On one side are producers, who manage such shows under tight deadlines and modest budgets. On the other side are the Hollywood Guilds, which are determined to provide their members with every possible penny in re-use fees.
Traditionally, many producers have simply bypassed the Guilds, hoping no one noticed until the claims period ran out — usually two years. One clearances expert estimates that as many as 70% of clips that air on TV have not been approved by the Guilds — even with SAG’s threat of triple damages for each actor.
But the guilds are stepping up efforts to squeeze producers of clip shows.
“The Directors Guild of America closely monitors the use of excerpts to ensure that our members receive their contractually guaranteed fees as per our agreements,” says DGA spokesman Morgan Rumpf.
“We are aggressively pursuing claims for clip use is both basic cable and network television.” said WGA West assistant exec director Grace Reiner.
One documaker was startled recently to receive a DGA letter asking for tens of thousands of dollars in licensing fees for film clips in a variety of programs he produced over several years.
“We get hassled unrealistically by the guilds, sometimes years after the fact, and their demands are making it impossible for us to operate,” says another producer.
Producers now face a byzantine clearances system. Simply licensing a clip from a studio — which could cost anywhere from $5,000 to $25,000 in exchange for several years’ use — was already an exacting process.
But it’s relatively simple compared to sorting out the re-use fees guaranteed to talent under DGA, WGA and SAG contracts.
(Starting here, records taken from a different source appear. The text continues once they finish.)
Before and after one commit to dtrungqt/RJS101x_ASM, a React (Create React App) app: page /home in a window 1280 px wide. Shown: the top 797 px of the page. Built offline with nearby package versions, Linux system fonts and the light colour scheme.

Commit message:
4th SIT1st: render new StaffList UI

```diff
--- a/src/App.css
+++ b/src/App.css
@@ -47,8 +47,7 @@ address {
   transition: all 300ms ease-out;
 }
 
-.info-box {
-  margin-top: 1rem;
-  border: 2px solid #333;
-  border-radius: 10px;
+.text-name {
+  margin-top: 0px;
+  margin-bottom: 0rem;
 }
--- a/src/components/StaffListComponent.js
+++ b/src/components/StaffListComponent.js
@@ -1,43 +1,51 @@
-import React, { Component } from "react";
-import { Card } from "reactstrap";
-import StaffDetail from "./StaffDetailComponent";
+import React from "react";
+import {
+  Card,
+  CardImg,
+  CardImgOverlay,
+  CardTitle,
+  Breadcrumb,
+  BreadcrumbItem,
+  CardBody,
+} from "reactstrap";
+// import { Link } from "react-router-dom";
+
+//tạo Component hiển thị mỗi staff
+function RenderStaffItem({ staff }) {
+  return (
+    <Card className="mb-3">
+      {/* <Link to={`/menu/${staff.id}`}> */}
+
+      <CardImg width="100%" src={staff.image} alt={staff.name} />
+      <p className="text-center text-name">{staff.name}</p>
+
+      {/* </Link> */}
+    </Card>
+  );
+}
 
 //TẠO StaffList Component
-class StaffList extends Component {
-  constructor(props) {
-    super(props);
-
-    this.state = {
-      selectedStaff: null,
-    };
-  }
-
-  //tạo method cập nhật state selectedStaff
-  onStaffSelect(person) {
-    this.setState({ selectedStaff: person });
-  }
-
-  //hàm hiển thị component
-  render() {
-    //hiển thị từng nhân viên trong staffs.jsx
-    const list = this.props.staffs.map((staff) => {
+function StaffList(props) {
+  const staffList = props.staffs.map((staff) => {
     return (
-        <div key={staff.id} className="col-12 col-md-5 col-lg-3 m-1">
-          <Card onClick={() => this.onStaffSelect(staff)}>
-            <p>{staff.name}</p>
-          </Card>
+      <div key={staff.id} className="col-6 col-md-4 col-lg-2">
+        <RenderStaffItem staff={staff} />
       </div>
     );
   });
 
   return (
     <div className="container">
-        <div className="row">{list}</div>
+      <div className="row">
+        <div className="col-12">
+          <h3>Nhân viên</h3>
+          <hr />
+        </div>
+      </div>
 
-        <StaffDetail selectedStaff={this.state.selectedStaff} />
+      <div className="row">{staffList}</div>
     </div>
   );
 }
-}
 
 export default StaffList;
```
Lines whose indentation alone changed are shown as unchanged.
The DGA charges $227 for film clips under 30 seconds used on TV, $650 for up to two minutes and $157 for each minute after that. The process is stickier when it comes to SAG because members can negotiate their own deals or simply refuse requests for re-use altogether.
The explosion of clips shows has created a cottage industry of boutique firms, like Entertainment Clearances, headed by former Sony exec Cassandra Barbour, that specialize in obtaining rights deals.
But these firms have their work cut out for them as the industry’s appetite for clips increases.
Just imagine the demand for a personalized “Jerry Maguire” ringtone with a clip of Renee Zellweger delivering the signature line, “You had me at hello.”